▶ Given data
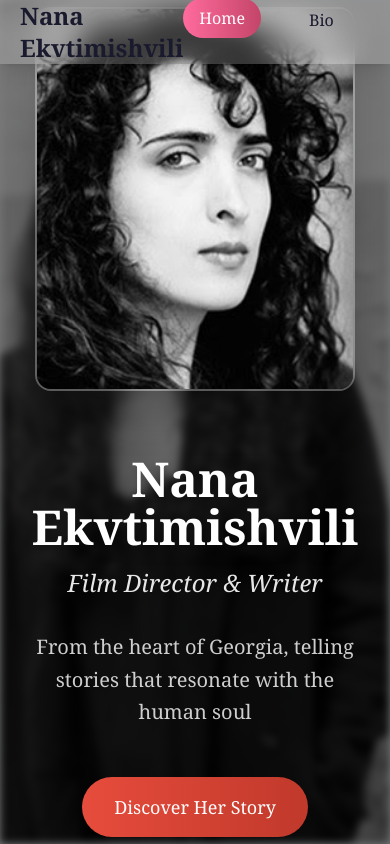
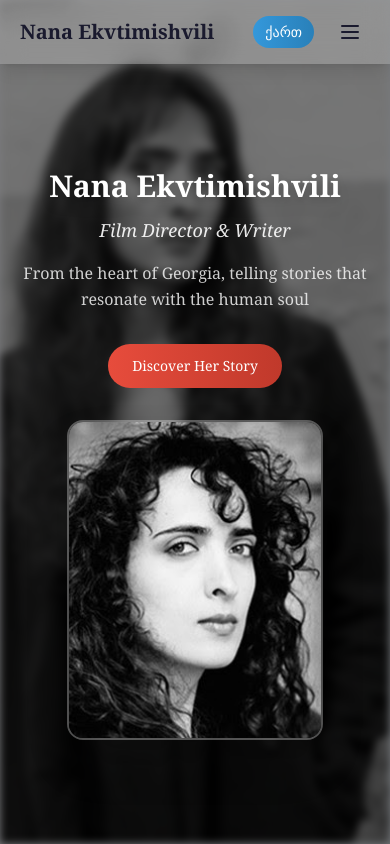
Before and after one commit to ikutsia/nana, a React (Create React App) app: page / in a window 390 px wide. Shown: the top 844 px of the page. Built offline with nearby package versions, Linux system fonts and the light colour scheme.

Commit message:
Optimizing for mobile / adding hamburger menu

```diff
--- a/src/App.js
+++ b/src/App.js
@@ -3,6 +3,7 @@ import React, { useState, useEffect } from "react";
 function App() {
   const [activeSection, setActiveSection] = useState("home");
   const [language, setLanguage] = useState("en");
+  const [isMobileMenuOpen, setIsMobileMenuOpen] = useState(false);
 
   const translations = {
     en: {
@@ -393,10 +394,12 @@ function App() {
       {/* Navigation */}
       <nav className="fixed top-0 w-full bg-white/20 backdrop-blur-md z-50 shadow-lg transition-all duration-300">
         <div className="container flex justify-between items-center h-16">
-          <div className="text-2xl font-bold text-primary-dark font-serif">
+          <div className="text-xl md:text-2xl font-bold text-primary-dark font-serif">
             Nana Ekvtimishvili
           </div>
-          <div className="flex items-center gap-8">
+
+          {/* Desktop Navigation */}
+          <div className="hidden md:flex items-center gap-8">
             <ul className="flex gap-8">
               {[
                 { id: "home", label: t.navigation.home },
@@ -426,13 +429,74 @@ function App() {
               {language === "en" ? "ქართ" : "EN"}
             </button>
           </div>
+
+          {/* Mobile Menu Button */}
+          <div className="md:hidden flex items-center gap-4">
+            <button
+              onClick={() => setLanguage(language === "en" ? "ka" : "en")}
+              className="px-3 py-1.5 bg-gradient-to-r from-accent-blue to-accent-blue-dark text-white rounded-full font-serif text-sm transition-all duration-300 hover:transform hover:-translate-y-0.5"
+            >
+              {language === "en" ? "ქართ" : "EN"}
+            </button>
+            <button
+              onClick={() => setIsMobileMenuOpen(!isMobileMenuOpen)}
+              className="p-2 text-primary-dark hover:text-accent-pink transition-colors"
+            >
+              <svg
+                className="w-6 h-6"
+                fill="none"
+                stroke="currentColor"
+                viewBox="0 0 24 24"
+              >
+                <path
+                  strokeLinecap="round"
+                  strokeLinejoin="round"
+                  strokeWidth={2}
+                  d="M4 6h16M4 12h16M4 18h16"
+                />
+              </svg>
+            </button>
+          </div>
         </div>
+
+        {/* Mobile Menu */}
+        {isMobileMenuOpen && (
+          <div className="md:hidden bg-white/95 backdrop-blur-md border-t border-white/20">
+            <div className="container py-4">
+              <ul className="space-y-2">
+                {[
+                  { id: "home", label: t.navigation.home },
+                  { id: "bio", label: t.navigation.bio },
+                  { id: "filmography", label: t.navigation.filmography },
+                  { id: "literary", label: t.navigation.literary },
+                  { id: "awards", label: t.navigation.awards },
+                ].map((item) => (
+                  <li key={item.id}>
+                    <button
+                      className={`w-full text-left px-4 py-3 rounded-lg transition-all duration-300 font-serif ${
+                        activeSection === item.id
+                          ? "bg-gradient-to-r from-accent-pink to-accent-pink-dark text-white"
+                          : "text-primary-dark hover:bg-gradient-to-r hover:from-accent-pink hover:to-accent-pink-dark hover:text-white"
+                      }`}
+                      onClick={() => {
+                        scrollToSection(item.id);
+                        setIsMobileMenuOpen(false);
+                      }}
+                    >
+                      {item.label}
+                    </button>
+                  </li>
+                ))}
+              </ul>
+            </div>
+          </div>
+        )}
       </nav>
 
       {/* Hero Section */}
       <section
         id="home"
-        className="min-h-screen flex items-center relative overflow-hidden"
+        className="min-h-screen flex items-center relative overflow-hidden pt-16"
       >
         <div
           className="absolute inset-0 bg-cover bg-center bg-no-repeat blur-sm"
@@ -441,9 +505,9 @@ function App() {
           }}
         ></div>
         <div className="absolute inset-0 bg-black/50"></div>
-        <div className="container grid grid-cols-1 lg:grid-cols-2 gap-16 items-center relative z-10">
-          <div className="flex justify-center lg:justify-start">
-            <div className="w-80 h-96 rounded-2xl overflow-hidden shadow-2xl border-2 border-white/30 transition-all duration-500 hover:transform hover:scale-105 hover:shadow-3xl hover:border-white/50 hover:rotate-1">
+        <div className="container grid grid-cols-1 lg:grid-cols-2 gap-8 lg:gap-16 items-center relative z-10 py-8">
+          <div className="flex justify-center lg:justify-start order-2 lg:order-1">
+            <div className="w-64 h-80 md:w-80 md:h-96 rounded-2xl overflow-hidden shadow-2xl border-2 border-white/30 transition-all duration-500 hover:transform hover:scale-105 hover:shadow-3xl hover:border-white/50 hover:rotate-1">
               <img
                 src="/images/nana-profile.jpg"
                 alt="Nana Ekvtimishvili"
@@ -451,18 +515,18 @@ function App() {
               />
             </div>
           </div>
-          <div className="text-white text-center lg:text-left">
-            <h1 className="text-5xl lg:text-6xl font-bold mb-4 drop-shadow-lg transition-all duration-300 hover:text-orange-400 hover:scale-105 hover:drop-shadow-2xl">
+          <div className="text-white text-center lg:text-left order-1 lg:order-2">
+            <h1 className="text-3xl sm:text-4xl md:text-5xl lg:text-6xl font-bold mb-3 md:mb-4 drop-shadow-lg transition-all duration-300 hover:text-orange-400 hover:scale-105 hover:drop-shadow-2xl">
               {t.hero.title}
             </h1>
-            <h2 className="text-2xl font-normal mb-8 opacity-90 italic">
+            <h2 className="text-lg sm:text-xl md:text-2xl font-normal mb-4 md:mb-8 opacity-90 italic">
               {t.hero.subtitle}
             </h2>
-            <p className="text-xl mb-12 opacity-80 leading-relaxed">
+            <p className="text-base sm:text-lg md:text-xl mb-8 md:mb-12 opacity-80 leading-relaxed max-w-lg mx-auto lg:mx-0">
               {t.hero.description}
             </p>
             <button
-              className="btn-primary"
+              className="btn-primary text-sm sm:text-base px-6 sm:px-8 py-3 sm:py-4"
               onClick={() => scrollToSection("bio")}
             >
               {t.hero.button}
```
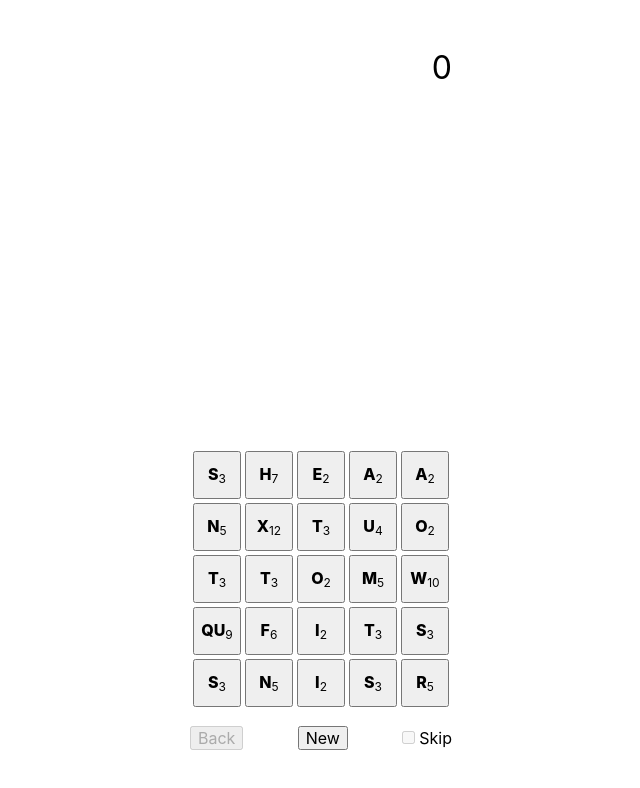
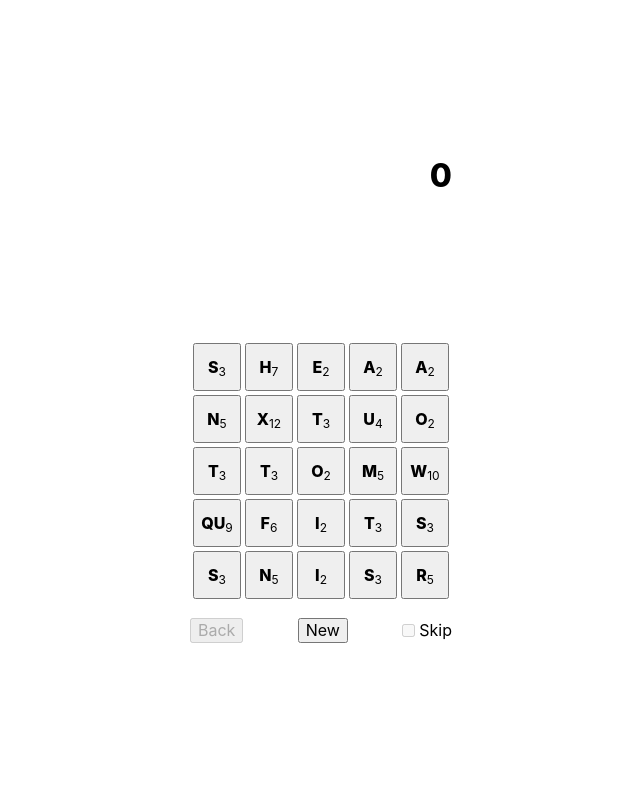
Before and after one commit to benrosen/letter-threader, a React (Create React App) app: page / in a window 1280 px wide. Shown: the top 788 px of the page, without its empty margins (319-959 px from the left). Built offline with nearby package versions, Linux system fonts and the light colour scheme.

Commit message:
further condense layout

```diff
--- a/src/App.tsx
+++ b/src/App.tsx
@@ -166,6 +166,7 @@ export const App = () => {
                 alignItems: "center",
                 justifyContent: "center",
                 height: "100vh",
+
             }}
         >
             <div style={{
@@ -173,11 +174,11 @@ export const App = () => {
                 flexDirection: "column",
                 gap: "1rem",
                 height: "100%",
-                maxHeight: "700px",
-                maxWidth: "420px",
+                maxHeight: "485px",
+                maxWidth: "300px",
                 padding: "1rem",
                 justifyContent: "space-between",
-                alignItems: "center"
+                alignItems: "center",
             }}>
                 <div
                     style={{
@@ -189,6 +190,7 @@ export const App = () => {
                 >
                     <div style={{
                         fontSize: "2rem",
+                        fontWeight: 800
                     }}>
                         {composition.reduce<number>((total, {glyph}) => {
                             const glyphValue = glyphValues[glyph];
@@ -200,14 +202,16 @@ export const App = () => {
                 <div
                     style={{
                         textAlign: "center",
-                        fontSize: "3rem",
+                        fontSize: "1.5rem",
                         display: "block",
                         maxWidth: "15rem",
-                        minHeight: "15rem"
+                        wordBreak: "break-word",
+                        textTransform: "capitalize",
+                        fontFamily: "serif"
                     }}
                 >
                     {composition
-                        .map(({glyph}) => (glyph === "_" ? " " : glyph))
+                        .map(({glyph}) => (glyph === "_" ? " " : glyph.toLowerCase()))
                         .join("")}
                 </div>
                 <div style={{display: "flex", flexDirection: "column", gap: "1rem"}}>
```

▶ Task requirements
Go over the records above and tally the lines with the word "style" in them. Give the number alone.

▶ Solution to this exercise
5